▶ AIM OF THE EXERCISE
The required result is the number of lines below that hold the word "docs", stated without anything else.

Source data
::::::
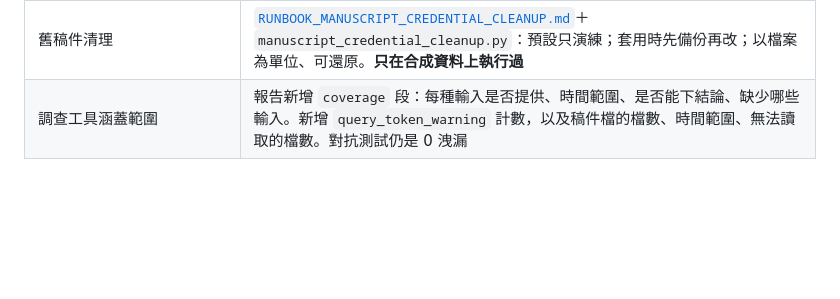
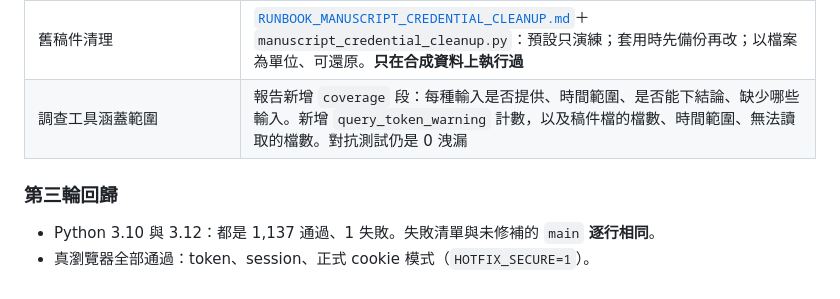
Before and after one commit to SpadesZ/roothinks-1.0.1, a Markdown page: docs/engineering/SECURITY_HOTFIX_LOG_ISOLATION_2026-10-27.md, the part around the change. GitHub-like rendering; blank space fills up the shorter version.

Commit message:
docs: round 3 regression (3.10 and 3.12: 1,137 passed, same single pre-existing failure as main)
Co-Authored-By: Claude Opus 5.5 <noreply@anthropic.com>
Claude-Session: https://claude.ai/code/session_01GxGEJJffy36hvAv2jYQjTM

```diff
--- a/docs/engineering/SECURITY_HOTFIX_LOG_ISOLATION_2026-10-27.md
+++ b/docs/engineering/SECURITY_HOTFIX_LOG_ISOLATION_2026-10-27.md
@@ -154,3 +154,8 @@
 | 關閉網址 token 的遷移 | [`RUNBOOK_QUERY_TOKEN_SHUTOFF.md`](RUNBOOK_QUERY_TOKEN_SHUTOFF.md)：盤點用戶端 → 重疊輪替 → 切換 → 金絲雀驗證上游日誌 → 回滾。驗證腳本 `query_token_shutoff_check.py` 在切換前（1）與切換後（0）都測過；預期與實際不符時會失敗 |
 | 舊稿件清理 | [`RUNBOOK_MANUSCRIPT_CREDENTIAL_CLEANUP.md`](RUNBOOK_MANUSCRIPT_CREDENTIAL_CLEANUP.md)＋`manuscript_credential_cleanup.py`：預設只演練；套用時先備份再改；以檔案為單位、可還原。**只在合成資料上執行過** |
 | 調查工具涵蓋範圍 | 報告新增 `coverage` 段：每種輸入是否提供、時間範圍、是否能下結論、缺少哪些輸入。新增 `query_token_warning` 計數，以及稿件檔的檔數、時間範圍、無法讀取的檔數。對抗測試仍是 0 洩漏 |
+
+### 第三輪回歸
+
+- Python 3.10 與 3.12：都是 1,137 通過、1 失敗。失敗清單與未修補的 `main` **逐行相同**。
+- 真瀏覽器全部通過：token、session、正式 cookie 模式（`HOTFIX_SECURE=1`）。
```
::::::
▶ EXERCISE SOLUTION
4